▶ _WHAT IS REQUIRED_:
Look through the data below. Show each line where the string "margin" occurs.

Saved entries:
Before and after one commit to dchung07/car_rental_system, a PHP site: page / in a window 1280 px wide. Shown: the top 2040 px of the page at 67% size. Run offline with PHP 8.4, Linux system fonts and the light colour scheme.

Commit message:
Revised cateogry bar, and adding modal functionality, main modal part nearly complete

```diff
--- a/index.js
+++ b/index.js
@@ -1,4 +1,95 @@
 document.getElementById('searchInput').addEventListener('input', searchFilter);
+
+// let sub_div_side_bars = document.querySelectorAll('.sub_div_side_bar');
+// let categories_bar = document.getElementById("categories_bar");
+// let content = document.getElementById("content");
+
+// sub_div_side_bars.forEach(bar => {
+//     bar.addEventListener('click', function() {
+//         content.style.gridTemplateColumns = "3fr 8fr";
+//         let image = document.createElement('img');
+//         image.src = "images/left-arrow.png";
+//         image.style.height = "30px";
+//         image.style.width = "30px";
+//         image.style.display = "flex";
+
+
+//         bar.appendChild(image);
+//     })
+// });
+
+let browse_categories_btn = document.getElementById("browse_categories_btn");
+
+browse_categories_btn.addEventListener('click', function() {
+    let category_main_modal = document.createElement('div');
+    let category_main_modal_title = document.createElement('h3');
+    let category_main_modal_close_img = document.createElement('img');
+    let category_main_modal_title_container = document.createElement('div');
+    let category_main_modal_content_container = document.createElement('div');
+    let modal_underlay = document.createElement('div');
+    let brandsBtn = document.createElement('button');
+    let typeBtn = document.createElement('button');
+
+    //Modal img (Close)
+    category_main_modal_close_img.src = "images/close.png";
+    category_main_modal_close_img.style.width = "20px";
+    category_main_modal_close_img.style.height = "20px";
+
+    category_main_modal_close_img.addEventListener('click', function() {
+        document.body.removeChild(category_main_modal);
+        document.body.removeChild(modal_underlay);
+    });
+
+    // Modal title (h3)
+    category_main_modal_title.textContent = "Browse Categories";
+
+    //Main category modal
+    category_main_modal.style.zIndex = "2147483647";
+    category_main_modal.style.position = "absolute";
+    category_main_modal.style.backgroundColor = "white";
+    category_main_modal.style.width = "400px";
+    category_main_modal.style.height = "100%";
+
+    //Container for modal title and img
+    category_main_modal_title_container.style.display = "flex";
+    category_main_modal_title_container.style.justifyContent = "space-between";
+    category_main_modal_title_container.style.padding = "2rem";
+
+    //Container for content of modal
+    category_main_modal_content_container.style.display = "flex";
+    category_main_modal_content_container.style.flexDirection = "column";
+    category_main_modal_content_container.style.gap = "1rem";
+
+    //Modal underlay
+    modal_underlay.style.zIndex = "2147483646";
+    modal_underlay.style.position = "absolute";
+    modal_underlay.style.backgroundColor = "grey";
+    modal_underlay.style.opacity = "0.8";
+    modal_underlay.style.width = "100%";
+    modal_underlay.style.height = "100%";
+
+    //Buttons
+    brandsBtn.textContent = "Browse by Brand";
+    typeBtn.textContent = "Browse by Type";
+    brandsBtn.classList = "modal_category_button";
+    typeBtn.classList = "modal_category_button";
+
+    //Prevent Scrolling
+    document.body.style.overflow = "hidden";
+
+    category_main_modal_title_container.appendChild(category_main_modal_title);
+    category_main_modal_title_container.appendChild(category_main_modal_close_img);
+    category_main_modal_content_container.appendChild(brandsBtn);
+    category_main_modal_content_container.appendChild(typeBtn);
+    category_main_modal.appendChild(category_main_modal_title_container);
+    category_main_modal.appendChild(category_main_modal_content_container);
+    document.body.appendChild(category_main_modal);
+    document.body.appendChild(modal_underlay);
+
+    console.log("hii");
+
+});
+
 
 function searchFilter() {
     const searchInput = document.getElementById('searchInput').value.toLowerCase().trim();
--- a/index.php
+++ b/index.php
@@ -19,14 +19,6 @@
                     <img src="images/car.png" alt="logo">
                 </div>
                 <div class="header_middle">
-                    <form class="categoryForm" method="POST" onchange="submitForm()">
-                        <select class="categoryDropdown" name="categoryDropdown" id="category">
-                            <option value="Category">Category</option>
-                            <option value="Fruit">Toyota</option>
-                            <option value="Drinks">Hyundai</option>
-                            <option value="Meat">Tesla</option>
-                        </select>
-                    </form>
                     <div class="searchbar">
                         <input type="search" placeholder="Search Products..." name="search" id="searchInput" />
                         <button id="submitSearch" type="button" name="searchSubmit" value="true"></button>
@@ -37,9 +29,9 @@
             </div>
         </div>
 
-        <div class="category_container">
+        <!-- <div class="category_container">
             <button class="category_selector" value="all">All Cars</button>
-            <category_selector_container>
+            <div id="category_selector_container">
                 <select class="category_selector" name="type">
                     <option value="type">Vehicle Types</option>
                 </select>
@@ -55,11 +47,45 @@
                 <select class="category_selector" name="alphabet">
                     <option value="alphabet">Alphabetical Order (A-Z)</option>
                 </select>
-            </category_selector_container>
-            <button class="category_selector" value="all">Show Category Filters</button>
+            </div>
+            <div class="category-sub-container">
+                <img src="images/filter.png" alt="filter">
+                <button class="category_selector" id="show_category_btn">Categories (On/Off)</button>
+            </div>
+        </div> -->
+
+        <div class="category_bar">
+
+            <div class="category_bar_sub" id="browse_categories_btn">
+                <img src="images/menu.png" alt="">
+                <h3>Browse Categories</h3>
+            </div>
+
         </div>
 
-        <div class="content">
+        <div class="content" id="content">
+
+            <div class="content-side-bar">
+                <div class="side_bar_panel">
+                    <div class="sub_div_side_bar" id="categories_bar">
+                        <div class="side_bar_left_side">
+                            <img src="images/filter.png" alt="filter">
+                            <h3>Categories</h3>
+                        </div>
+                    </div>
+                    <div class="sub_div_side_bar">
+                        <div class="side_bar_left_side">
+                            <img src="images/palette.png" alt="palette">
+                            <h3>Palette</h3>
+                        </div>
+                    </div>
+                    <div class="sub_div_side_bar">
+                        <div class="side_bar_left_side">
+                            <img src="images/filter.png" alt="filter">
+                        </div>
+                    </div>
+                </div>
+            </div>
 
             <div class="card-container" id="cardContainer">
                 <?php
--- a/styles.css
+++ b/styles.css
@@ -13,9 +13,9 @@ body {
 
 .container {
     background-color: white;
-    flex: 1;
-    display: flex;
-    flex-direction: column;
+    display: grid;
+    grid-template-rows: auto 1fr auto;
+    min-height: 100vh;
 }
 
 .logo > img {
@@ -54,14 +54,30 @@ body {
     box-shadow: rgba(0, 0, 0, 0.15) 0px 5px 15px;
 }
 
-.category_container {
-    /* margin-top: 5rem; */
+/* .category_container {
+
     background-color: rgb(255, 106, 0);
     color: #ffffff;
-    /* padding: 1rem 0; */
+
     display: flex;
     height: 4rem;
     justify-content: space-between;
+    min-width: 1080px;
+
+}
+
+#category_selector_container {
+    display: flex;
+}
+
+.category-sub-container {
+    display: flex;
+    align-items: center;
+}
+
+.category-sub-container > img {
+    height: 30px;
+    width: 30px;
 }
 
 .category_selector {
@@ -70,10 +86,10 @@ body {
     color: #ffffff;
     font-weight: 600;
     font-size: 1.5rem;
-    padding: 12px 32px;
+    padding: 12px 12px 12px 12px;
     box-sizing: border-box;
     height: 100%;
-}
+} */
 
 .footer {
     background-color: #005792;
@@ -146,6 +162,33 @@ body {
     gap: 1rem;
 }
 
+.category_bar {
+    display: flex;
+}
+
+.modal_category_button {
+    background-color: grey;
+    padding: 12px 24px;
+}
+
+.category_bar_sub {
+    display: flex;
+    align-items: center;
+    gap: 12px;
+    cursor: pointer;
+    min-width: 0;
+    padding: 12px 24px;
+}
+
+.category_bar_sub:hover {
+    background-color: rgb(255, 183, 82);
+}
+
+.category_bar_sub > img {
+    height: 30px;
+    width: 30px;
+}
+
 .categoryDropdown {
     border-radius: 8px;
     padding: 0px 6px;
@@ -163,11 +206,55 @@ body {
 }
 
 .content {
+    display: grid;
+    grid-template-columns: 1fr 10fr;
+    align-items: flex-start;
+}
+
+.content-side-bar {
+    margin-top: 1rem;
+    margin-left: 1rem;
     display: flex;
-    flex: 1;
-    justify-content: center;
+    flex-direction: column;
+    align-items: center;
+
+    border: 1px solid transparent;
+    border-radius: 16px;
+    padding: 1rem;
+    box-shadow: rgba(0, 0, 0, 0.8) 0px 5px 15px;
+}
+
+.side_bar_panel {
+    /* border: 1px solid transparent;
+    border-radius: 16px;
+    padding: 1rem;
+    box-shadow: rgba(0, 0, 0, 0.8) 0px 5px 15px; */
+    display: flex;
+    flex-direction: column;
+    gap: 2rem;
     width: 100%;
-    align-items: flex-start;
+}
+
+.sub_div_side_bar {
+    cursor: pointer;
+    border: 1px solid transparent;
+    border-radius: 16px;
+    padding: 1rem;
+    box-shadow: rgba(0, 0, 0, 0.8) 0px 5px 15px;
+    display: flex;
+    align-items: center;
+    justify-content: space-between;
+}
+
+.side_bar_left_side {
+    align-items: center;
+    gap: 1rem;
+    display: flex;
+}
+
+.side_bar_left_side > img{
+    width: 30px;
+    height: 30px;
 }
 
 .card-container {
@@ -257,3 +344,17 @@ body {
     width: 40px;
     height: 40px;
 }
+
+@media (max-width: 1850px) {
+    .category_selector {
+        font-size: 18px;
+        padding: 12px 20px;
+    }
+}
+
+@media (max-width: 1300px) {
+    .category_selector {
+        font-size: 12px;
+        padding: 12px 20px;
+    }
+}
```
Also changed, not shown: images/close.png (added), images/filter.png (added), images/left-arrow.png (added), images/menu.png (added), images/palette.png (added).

▶ _FINISHED TASK_:
-    /* margin-top: 5rem; */
+    margin-top: 1rem;
+    margin-left: 1rem;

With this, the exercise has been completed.